The quest for "real" sounding reproduction continues, of course, and I still think that classical pieces recorded in an empty concert halls are excellent ways to judge equipment, as well as a great way to spend a weekday evening. And so, alongside Georg Solti's excellent version of him conducting Mahler's 5rd Symphony on Decca, I feel that it is just as valid to include The Jimi Hendrix Experience's Electric Ladyland as a musical example. Plus, you're as likely to read about a $500 wireless speaker in Enjoy the Music.com as a five-figure monoblock power amplifier. No smoking jacket required.
With that in mind, this month Roger Skoff tells how to bring new people to our hobby in a Viewpoint article. I hope he agrees with me that because of at least one of the reasons I cite above, as I've found it is easier than ever to do so. Of course, as Senior Editor of Enjoy the Music.com I like many different aspects of the magazine, and this includes everything from the massive amount of show reports that appear, and the pieces such as Roger Skoff's article. But closest to my heart are the equipment reviews, and since I have at least one review appear each month, I guess that make sense!

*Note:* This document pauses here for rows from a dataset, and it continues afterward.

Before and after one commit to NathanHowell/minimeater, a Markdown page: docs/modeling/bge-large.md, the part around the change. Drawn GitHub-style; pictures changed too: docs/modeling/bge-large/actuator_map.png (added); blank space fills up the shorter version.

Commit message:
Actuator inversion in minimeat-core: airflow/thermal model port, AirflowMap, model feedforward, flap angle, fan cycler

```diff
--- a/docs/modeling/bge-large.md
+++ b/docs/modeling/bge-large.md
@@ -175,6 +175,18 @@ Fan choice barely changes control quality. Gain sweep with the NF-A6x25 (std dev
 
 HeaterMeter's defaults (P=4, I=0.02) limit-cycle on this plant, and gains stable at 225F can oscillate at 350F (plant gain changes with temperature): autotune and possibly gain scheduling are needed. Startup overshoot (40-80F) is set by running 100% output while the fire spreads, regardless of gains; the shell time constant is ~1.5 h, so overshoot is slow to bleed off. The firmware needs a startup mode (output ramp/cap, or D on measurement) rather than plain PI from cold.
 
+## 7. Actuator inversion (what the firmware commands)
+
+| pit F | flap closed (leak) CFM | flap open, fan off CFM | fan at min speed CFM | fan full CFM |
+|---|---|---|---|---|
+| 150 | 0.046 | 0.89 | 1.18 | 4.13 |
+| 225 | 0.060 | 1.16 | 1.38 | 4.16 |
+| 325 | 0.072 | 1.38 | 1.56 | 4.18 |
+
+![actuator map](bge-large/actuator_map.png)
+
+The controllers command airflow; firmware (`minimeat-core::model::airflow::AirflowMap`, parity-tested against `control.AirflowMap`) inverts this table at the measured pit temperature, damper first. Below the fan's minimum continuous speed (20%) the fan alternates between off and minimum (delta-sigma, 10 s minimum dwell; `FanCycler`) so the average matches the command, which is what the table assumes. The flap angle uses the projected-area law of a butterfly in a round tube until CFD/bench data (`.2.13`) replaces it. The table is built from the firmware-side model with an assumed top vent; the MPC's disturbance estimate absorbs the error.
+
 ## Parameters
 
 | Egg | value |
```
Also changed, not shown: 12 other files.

This month are two world premier equipment reviews, plus an excellent review by Jeremy R. Kipnis of two Schiit components, one solid-state and one powered by tubes. The World Premier reviews include a speaker by MarkAudio-SOTA Viotti that are available for a relatively low price, especially when one considers their size and how impressed Clive Meakins was with their wide frequency response and dispersion. The other World Premier was written by yours truly, of a fantastic sounding Symphonic MC phono preamplifier by the UK audio manufacturer Chord Electronics. This phono preamp is made for the serious analog audiophile, and it's nice that Chord feels that a component's appearance is important, too, as this phono preamp looks almost as good as it sounds!

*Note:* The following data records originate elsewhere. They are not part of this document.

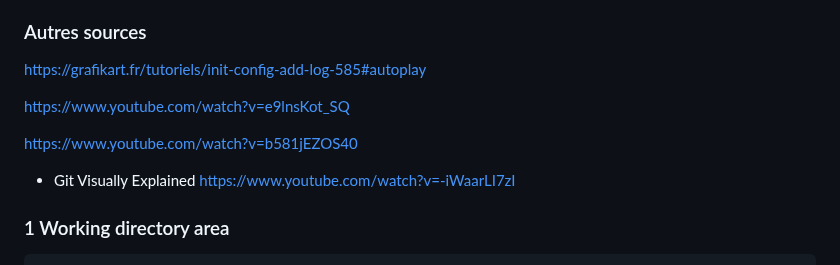
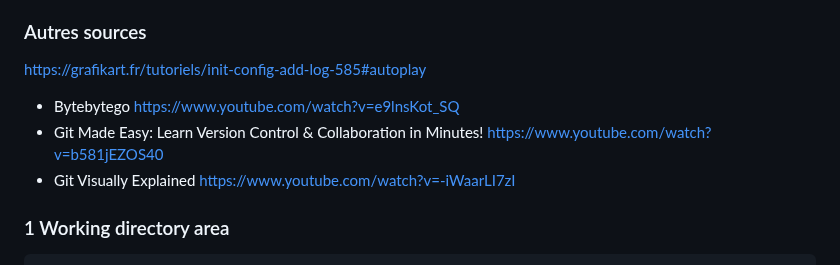
Before and after one commit to cedret/learn, a Markdown page: iprec_devops/autoform_github.md, the part around the change. Rendered like a GitHub page.

```diff
--- a/iprec_devops/autoform_github.md
+++ b/iprec_devops/autoform_github.md
@@ -29,11 +29,10 @@ https://github.com/JustFS/cours-github
 
 ### Autres sources
 https://grafikart.fr/tutoriels/init-config-add-log-585#autoplay
-
+- Bytebytego
 https://www.youtube.com/watch?v=e9lnsKot_SQ
-
+- Git Made Easy: Learn Version Control & Collaboration in Minutes!
 https://www.youtube.com/watch?v=b581jEZOS40
-
 - Git Visually Explained
 https://www.youtube.com/watch?v=-iWaarLI7zI
 
```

As an added bonus this month, I hope you've been like Enjoy the Music.com's new website design and its layout that not only shortens the width of text, making it easier to read. Even though I know that the redesign (an original design by the way) is due to the hard work of Enjoy the Music.com's Creative Director Steven R. Rochlin. I can't help but be proud of it. How could I not be? No only have I been writing equipment reviews for Enjoy the Music.com for over twelve years, was promoted to Senior Editor a couple of years ago, this month I have two equipment reviews plus was asked to write this month's editorial intro.

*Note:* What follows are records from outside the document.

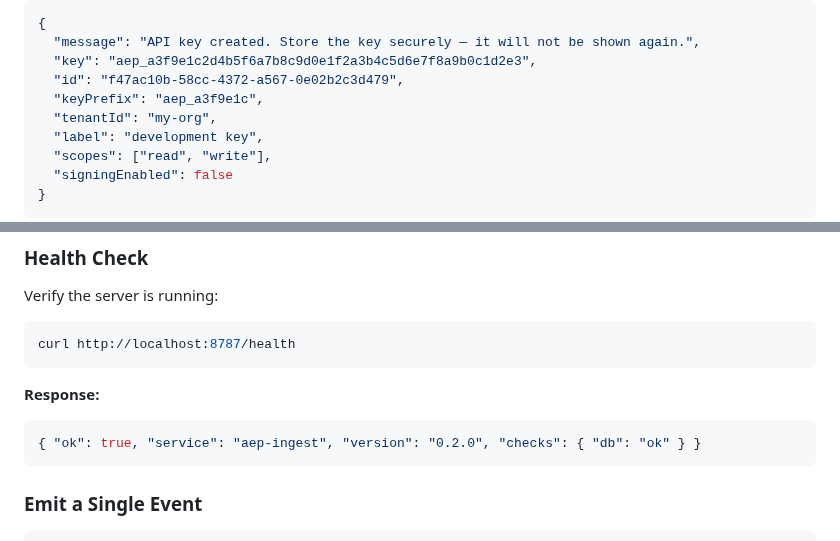
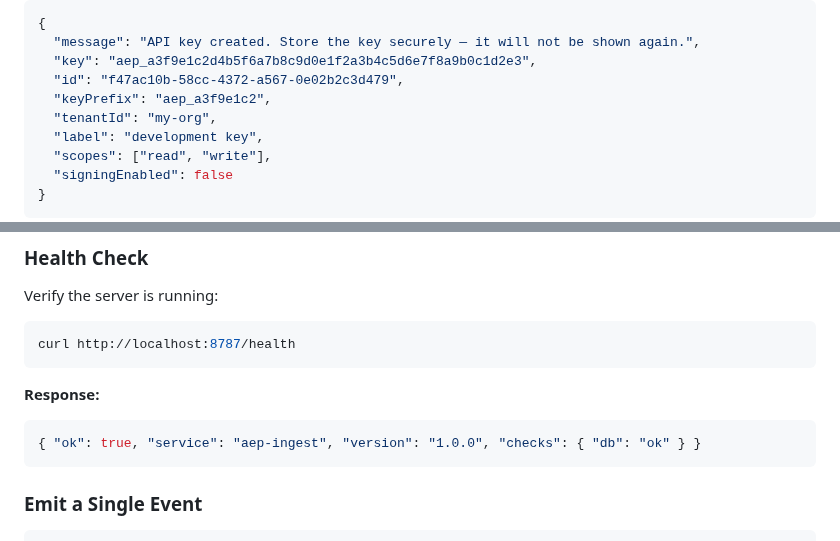
Before and after one commit to surpradhan/agent-event-protocol, a Markdown page: docs/QUICK_REFERENCE.md, 2 parts joined by grey strips. Rendered like a GitHub page.

````diff
--- a/docs/QUICK_REFERENCE.md
+++ b/docs/QUICK_REFERENCE.md
@@ -51,7 +51,7 @@ curl -s -X POST http://localhost:8787/admin/keys \
   "message": "API key created. Store the key securely — it will not be shown again.",
   "key": "aep_a3f9e1c2d4b5f6a7b8c9d0e1f2a3b4c5d6e7f8a9b0c1d2e3",
   "id": "f47ac10b-58cc-4372-a567-0e02b2c3d479",
-  "keyPrefix": "aep_a3f9e1c",
+  "keyPrefix": "aep_a3f9e1c2",
   "tenantId": "my-org",
   "label": "development key",
   "scopes": ["read", "write"],
@@ -348,7 +357,7 @@ curl http://localhost:8787/health
 
 **Response:**
 ```json
-{ "ok": true, "service": "aep-ingest", "version": "0.2.0", "checks": { "db": "ok" } }
+{ "ok": true, "service": "aep-ingest", "version": "1.0.0", "checks": { "db": "ok" } }
 ```
 
 ### Emit a Single Event
````
Also changed, not shown: other parts of docs/QUICK_REFERENCE.md (+13 -4 lines).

Have been told by some that I seem a bit obsessed with writing for Enjoy the Music.com. But they're wrong. I'm obsessed with music! Yet one does not have to be obsessed with music, as I am, to attempt to reproduce it within one's home the best way possible, and with a bit of guidance from one's friends and online reviews of course here on Enjoy the Music.com. And so, as Steven R. Rochlin always says, in the end what really matters is that you...